Records from a data source
==============================

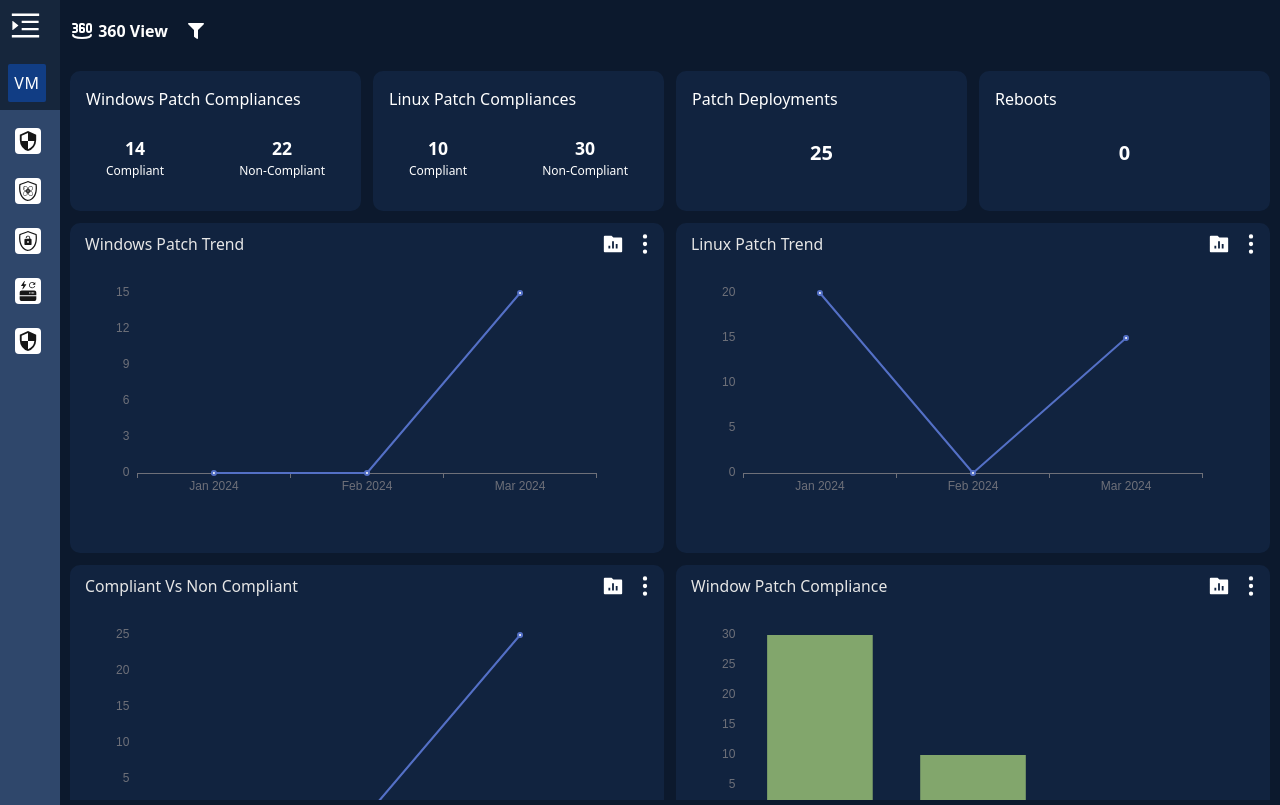
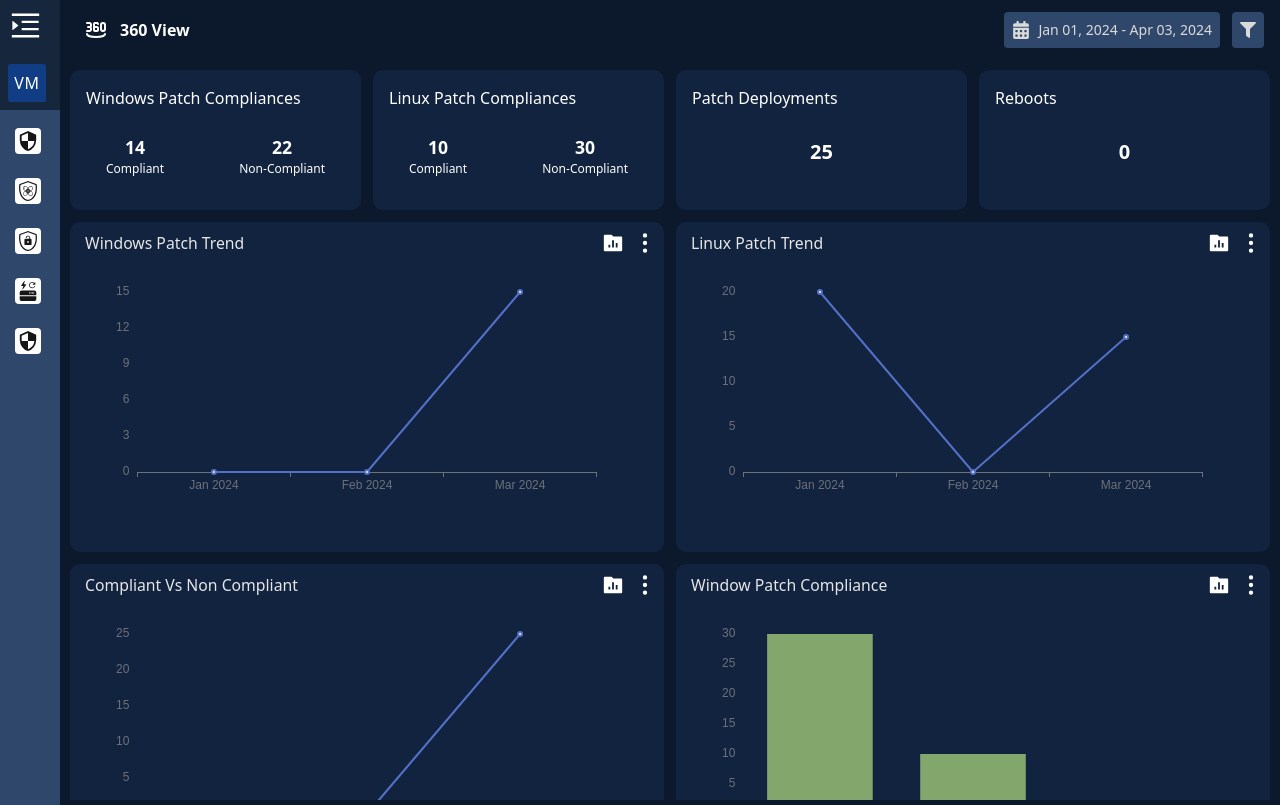
Before and after one commit to vsdev97/Dashboard-Appl, a React (Create React App) app: page /dashboard/user in a window 1280 px wide. Built offline with nearby package versions, Linux system fonts and the light colour scheme; sample sign-in values are in the browser's storage.

Commit message:
Enabled theming thru keyboard hot keys

```diff
--- a/package.json
+++ b/package.json
@@ -9,6 +9,7 @@
     "echarts": "^5.5.0",
     "react": "^18.2.0",
     "react-dom": "^18.2.0",
+    "react-hotkeys-hook": "^4.5.0",
     "react-router-dom": "^6.22.3",
     "react-scripts": "5.0.1",
     "react-table": "^7.8.0",
--- a/src/App.css
+++ b/src/App.css
@@ -367,3 +367,8 @@ main {
   font-size: 14px;
   border-radius: 10px;
 }
+
+.iconBg{
+  background: var(--g-border-kbi);
+  color: var(--g-main-icon-color);
+}
--- a/src/Icons/index.jsx
+++ b/src/Icons/index.jsx
@@ -972,3 +972,21 @@ export const FilterIcon = () => {
     </div>
   );
 };
+
+export const CalendarIcon = () => {
+  return (
+    <div>
+      <svg
+        stroke="currentColor"
+        fill="currentColor"
+        stroke-width="0"
+        viewBox="0 0 448 512"
+        height="18px"
+        width="18px"
+        xmlns="http://www.w3.org/2000/svg"
+      >
+        <path d="M0 464c0 26.5 21.5 48 48 48h352c26.5 0 48-21.5 48-48V192H0v272zm320-196c0-6.6 5.4-12 12-12h40c6.6 0 12 5.4 12 12v40c0 6.6-5.4 12-12 12h-40c-6.6 0-12-5.4-12-12v-40zm0 128c0-6.6 5.4-12 12-12h40c6.6 0 12 5.4 12 12v40c0 6.6-5.4 12-12 12h-40c-6.6 0-12-5.4-12-12v-40zM192 268c0-6.6 5.4-12 12-12h40c6.6 0 12 5.4 12 12v40c0 6.6-5.4 12-12 12h-40c-6.6 0-12-5.4-12-12v-40zm0 128c0-6.6 5.4-12 12-12h40c6.6 0 12 5.4 12 12v40c0 6.6-5.4 12-12 12h-40c-6.6 0-12-5.4-12-12v-40zM64 268c0-6.6 5.4-12 12-12h40c6.6 0 12 5.4 12 12v40c0 6.6-5.4 12-12 12H76c-6.6 0-12-5.4-12-12v-40zm0 128c0-6.6 5.4-12 12-12h40c6.6 0 12 5.4 12 12v40c0 6.6-5.4 12-12 12H76c-6.6 0-12-5.4-12-12v-40zM400 64h-48V16c0-8.8-7.2-16-16-16h-32c-8.8 0-16 7.2-16 16v48H160V16c0-8.8-7.2-16-16-16h-32c-8.8 0-16 7.2-16 16v48H48C21.5 64 0 85.5 0 112v48h448v-48c0-26.5-21.5-48-48-48z"></path>
+      </svg>
+    </div>
+  );
+};
--- a/src/components/Widget/index.jsx
+++ b/src/components/Widget/index.jsx
@@ -14,6 +14,7 @@ import {
   DownloadIcon,
   EmailIcon,
 } from "../../Icons";
+import { Loader } from "../loader";
 
 const CHART_CONTAINER_STYLE = {
   position: "relative",
@@ -182,7 +183,7 @@ const ChartWidget = ({ data, title, defaultChartType }) => {
     <div style={CHART_CONTAINER_STYLE}>
       {refreshing && (
         <div className="w-full h-full flex justify-center items-center absolute inset-0  bg-opacity-75 bg-gray-900">
-          Loading...
+          <Loader />  Loading...
         </div>
       )}
       <div ref={chartRef} style={{ width: "100%", height: "100%" }} />
--- a/src/pages/EagleView/index.jsx
+++ b/src/pages/EagleView/index.jsx
@@ -3,7 +3,7 @@ import React from "react";
 import KpiTwoComponent from "../../components/Kpi/KpiTwo";
 import KPIOneComponent from "../../components/Kpi/KpiOne";
 import ChartWidget from "../../components/Widget/index";
-import { FilterIcon, Three60Icon } from "../../Icons";
+import { CalendarIcon, FilterIcon, Three60Icon } from "../../Icons";
 
 const EagleView = () => {
   const kpiData = [
@@ -52,24 +52,34 @@ const EagleView = () => {
     values: [0, 0, 0, 20, 15],
   };
   return (
-    <div className="flex h-full w-full flex-col" style={{ height: "100vh" }}>
+    <div className="flex flex-row h-full w-full flex-col" style={{ height: "100vh" }}>
+      <div class="flex md:flex-row flex items-center py-3 px-4">
+        <span class="pr-3 text-md md:text-md TitleMarginSet truncateText">
+          <div class="flex items-center font-semibold gap-3 pl-2">
+            <Three60Icon />
+            360 View
+          </div>
+        </span>
+        <div class="flex ml-auto">
+          <div class="relative inline-block text-left select-none">
             <div
-        style={{
-          height: "65px",
-          background: "var(--bg-color)",
-          color: "var(--text-color)",
-          display: "flex",
-          alignItems: "center",
-          padding: "10px",
-        }}
+              role="button"
+              tabindex="-1"
+              class="flex items-center justify-center space-x-2 w-full  rounded  p-2 iconBg"
             >
-        <Three60Icon /> &nbsp; <span style={{ fontSize: "16px", fontWeight: "600" }}>360 View</span>
+              <CalendarIcon />
+              <span class="cursor-pointer text-sm md:block">Jan 01, 2024 - Apr 03, 2024</span>
+            </div>
+          </div>
           <div
             class="flex iconBg p-2 rounded cursor-pointer items-center ml-3"
-          aria-describedby="popup-182"
+            aria-describedby="popup-1"
           >
             <div class="flex items-center w-full">
+              <div>
                 <FilterIcon />
+              </div>
+            </div>
           </div>
         </div>
       </div>
--- a/src/pages/sidenav.jsx
+++ b/src/pages/sidenav.jsx
@@ -1,5 +1,7 @@
 import React, { useState } from "react";
 import { NavLink, useNavigate } from "react-router-dom";
+import { useHotkeys } from "react-hotkeys-hook";
+
 import {
   FaCheck,
   FaChevronDown,
@@ -61,6 +63,17 @@ const NavBar = ({ userRole, handleLogouts, children }) => {
     handleLogouts();
     navigate("/");
   };
+
+  //theme toggle with keyboard control keys
+  useHotkeys("ctrl+c", () => {
+    if (theme === "blue") {
+      handleTheme("dark");
+    } else if (theme === "dark") {
+      handleTheme("light");
+    } else {
+      handleTheme("blue");
+    }
+  });
 
   const toggleLeftMenu = () => {
     updateIsMenuOpen({ value: !isMenuOpen?.value });
--- a/src/theme/styles/blue.css
+++ b/src/theme/styles/blue.css
@@ -9,4 +9,6 @@
   --aside-menu-bg-color: #fff;
   --aside-menu-icon-color: #161616;
   --sidebar-border: #ffffff;
+  --g-main-icon-color: #dadada;
+  --g-border-kbi: #2f476b;
 }
--- a/src/theme/styles/dark.css
+++ b/src/theme/styles/dark.css
@@ -9,4 +9,6 @@
   --aside-menu-bg-colors: #27a8e0;
   --sidebar-border: #ffffff;
   --aside-menu-icon-color: #161616;
+  --g-main-icon-color: #e6e6e6;
+  --g-border-kbi: #282825;
 }
--- a/src/theme/styles/light.css
+++ b/src/theme/styles/light.css
@@ -11,4 +11,6 @@
   --aside-menu-bg-color: #fff;
   --sidebar-border: #18325a;
   --aside-menu-icon-color: #161616;
+  --g-border-kbi: #dcdcdc;
+  --g-main-icon-color: #18325a;
 }
```
Also changed, not shown: 1 other file (tests, documents, lock files or other folders). Lines whose indentation alone changed are shown as unchanged.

==============================

Return all the data above as written, leaving out only the pictures.

» RESPONSE TO THIS TASK
Before and after one commit to vsdev97/Dashboard-Appl, a React (Create React App) app: page /dashboard/user in a window 1280 px wide. Built offline with nearby package versions, Linux system fonts and the light colour scheme; sample sign-in values are in the browser's storage.

Commit message:
Enabled theming thru keyboard hot keys

```diff
--- a/package.json
+++ b/package.json
@@ -9,6 +9,7 @@
     "echarts": "^5.5.0",
     "react": "^18.2.0",
     "react-dom": "^18.2.0",
+    "react-hotkeys-hook": "^4.5.0",
     "react-router-dom": "^6.22.3",
     "react-scripts": "5.0.1",
     "react-table": "^7.8.0",
--- a/src/App.css
+++ b/src/App.css
@@ -367,3 +367,8 @@ main {
   font-size: 14px;
   border-radius: 10px;
 }
+
+.iconBg{
+  background: var(--g-border-kbi);
+  color: var(--g-main-icon-color);
+}
--- a/src/Icons/index.jsx
+++ b/src/Icons/index.jsx
@@ -972,3 +972,21 @@ export const FilterIcon = () => {
     </div>
   );
 };
+
+export const CalendarIcon = () => {
+  return (
+    <div>
+      <svg
+        stroke="currentColor"
+        fill="currentColor"
+        stroke-width="0"
+        viewBox="0 0 448 512"
+        height="18px"
+        width="18px"
+        xmlns="http://www.w3.org/2000/svg"
+      >
+        <path d="M0 464c0 26.5 21.5 48 48 48h352c26.5 0 48-21.5 48-48V192H0v272zm320-196c0-6.6 5.4-12 12-12h40c6.6 0 12 5.4 12 12v40c0 6.6-5.4 12-12 12h-40c-6.6 0-12-5.4-12-12v-40zm0 128c0-6.6 5.4-12 12-12h40c6.6 0 12 5.4 12 12v40c0 6.6-5.4 12-12 12h-40c-6.6 0-12-5.4-12-12v-40zM192 268c0-6.6 5.4-12 12-12h40c6.6 0 12 5.4 12 12v40c0 6.6-5.4 12-12 12h-40c-6.6 0-12-5.4-12-12v-40zm0 128c0-6.6 5.4-12 12-12h40c6.6 0 12 5.4 12 12v40c0 6.6-5.4 12-12 12h-40c-6.6 0-12-5.4-12-12v-40zM64 268c0-6.6 5.4-12 12-12h40c6.6 0 12 5.4 12 12v40c0 6.6-5.4 12-12 12H76c-6.6 0-12-5.4-12-12v-40zm0 128c0-6.6 5.4-12 12-12h40c6.6 0 12 5.4 12 12v40c0 6.6-5.4 12-12 12H76c-6.6 0-12-5.4-12-12v-40zM400 64h-48V16c0-8.8-7.2-16-16-16h-32c-8.8 0-16 7.2-16 16v48H160V16c0-8.8-7.2-16-16-16h-32c-8.8 0-16 7.2-16 16v48H48C21.5 64 0 85.5 0 112v48h448v-48c0-26.5-21.5-48-48-48z"></path>
+      </svg>
+    </div>
+  );
+};
--- a/src/components/Widget/index.jsx
+++ b/src/components/Widget/index.jsx
@@ -14,6 +14,7 @@ import {
   DownloadIcon,
   EmailIcon,
 } from "../../Icons";
+import { Loader } from "../loader";
 
 const CHART_CONTAINER_STYLE = {
   position: "relative",
@@ -182,7 +183,7 @@ const ChartWidget = ({ data, title, defaultChartType }) => {
     <div style={CHART_CONTAINER_STYLE}>
       {refreshing && (
         <div className="w-full h-full flex justify-center items-center absolute inset-0  bg-opacity-75 bg-gray-900">
-          Loading...
+          <Loader />  Loading...
         </div>
       )}
       <div ref={chartRef} style={{ width: "100%", height: "100%" }} />
--- a/src/pages/EagleView/index.jsx
+++ b/src/pages/EagleView/index.jsx
@@ -3,7 +3,7 @@ import React from "react";
 import KpiTwoComponent from "../../components/Kpi/KpiTwo";
 import KPIOneComponent from "../../components/Kpi/KpiOne";
 import ChartWidget from "../../components/Widget/index";
-import { FilterIcon, Three60Icon } from "../../Icons";
+import { CalendarIcon, FilterIcon, Three60Icon } from "../../Icons";
 
 const EagleView = () => {
   const kpiData = [
@@ -52,24 +52,34 @@ const EagleView = () => {
     values: [0, 0, 0, 20, 15],
   };
   return (
-    <div className="flex h-full w-full flex-col" style={{ height: "100vh" }}>
+    <div className="flex flex-row h-full w-full flex-col" style={{ height: "100vh" }}>
+      <div class="flex md:flex-row flex items-center py-3 px-4">
+        <span class="pr-3 text-md md:text-md TitleMarginSet truncateText">
+          <div class="flex items-center font-semibold gap-3 pl-2">
+            <Three60Icon />
+            360 View
+          </div>
+        </span>
+        <div class="flex ml-auto">
+          <div class="relative inline-block text-left select-none">
             <div
-        style={{
-          height: "65px",
-          background: "var(--bg-color)",
-          color: "var(--text-color)",
-          display: "flex",
-          alignItems: "center",
-          padding: "10px",
-        }}
+              role="button"
+              tabindex="-1"
+              class="flex items-center justify-center space-x-2 w-full  rounded  p-2 iconBg"
             >
-        <Three60Icon /> &nbsp; <span style={{ fontSize: "16px", fontWeight: "600" }}>360 View</span>
+              <CalendarIcon />
+              <span class="cursor-pointer text-sm md:block">Jan 01, 2024 - Apr 03, 2024</span>
+            </div>
+          </div>
           <div
             class="flex iconBg p-2 rounded cursor-pointer items-center ml-3"
-          aria-describedby="popup-182"
+            aria-describedby="popup-1"
           >
             <div class="flex items-center w-full">
+              <div>
                 <FilterIcon />
+              </div>
+            </div>
           </div>
         </div>
       </div>
--- a/src/pages/sidenav.jsx
+++ b/src/pages/sidenav.jsx
@@ -1,5 +1,7 @@
 import React, { useState } from "react";
 import { NavLink, useNavigate } from "react-router-dom";
+import { useHotkeys } from "react-hotkeys-hook";
+
 import {
   FaCheck,
   FaChevronDown,
@@ -61,6 +63,17 @@ const NavBar = ({ userRole, handleLogouts, children }) => {
     handleLogouts();
     navigate("/");
   };
+
+  //theme toggle with keyboard control keys
+  useHotkeys("ctrl+c", () => {
+    if (theme === "blue") {
+      handleTheme("dark");
+    } else if (theme === "dark") {
+      handleTheme("light");
+    } else {
+      handleTheme("blue");
+    }
+  });
 
   const toggleLeftMenu = () => {
     updateIsMenuOpen({ value: !isMenuOpen?.value });
--- a/src/theme/styles/blue.css
+++ b/src/theme/styles/blue.css
@@ -9,4 +9,6 @@
   --aside-menu-bg-color: #fff;
   --aside-menu-icon-color: #161616;
   --sidebar-border: #ffffff;
+  --g-main-icon-color: #dadada;
+  --g-border-kbi: #2f476b;
 }
--- a/src/theme/styles/dark.css
+++ b/src/theme/styles/dark.css
@@ -9,4 +9,6 @@
   --aside-menu-bg-colors: #27a8e0;
   --sidebar-border: #ffffff;
   --aside-menu-icon-color: #161616;
+  --g-main-icon-color: #e6e6e6;
+  --g-border-kbi: #282825;
 }
--- a/src/theme/styles/light.css
+++ b/src/theme/styles/light.css
@@ -11,4 +11,6 @@
   --aside-menu-bg-color: #fff;
   --sidebar-border: #18325a;
   --aside-menu-icon-color: #161616;
+  --g-border-kbi: #dcdcdc;
+  --g-main-icon-color: #18325a;
 }
```
Also changed, not shown: 1 other file (tests, documents, lock files or other folders). Lines whose indentation alone changed are shown as unchanged.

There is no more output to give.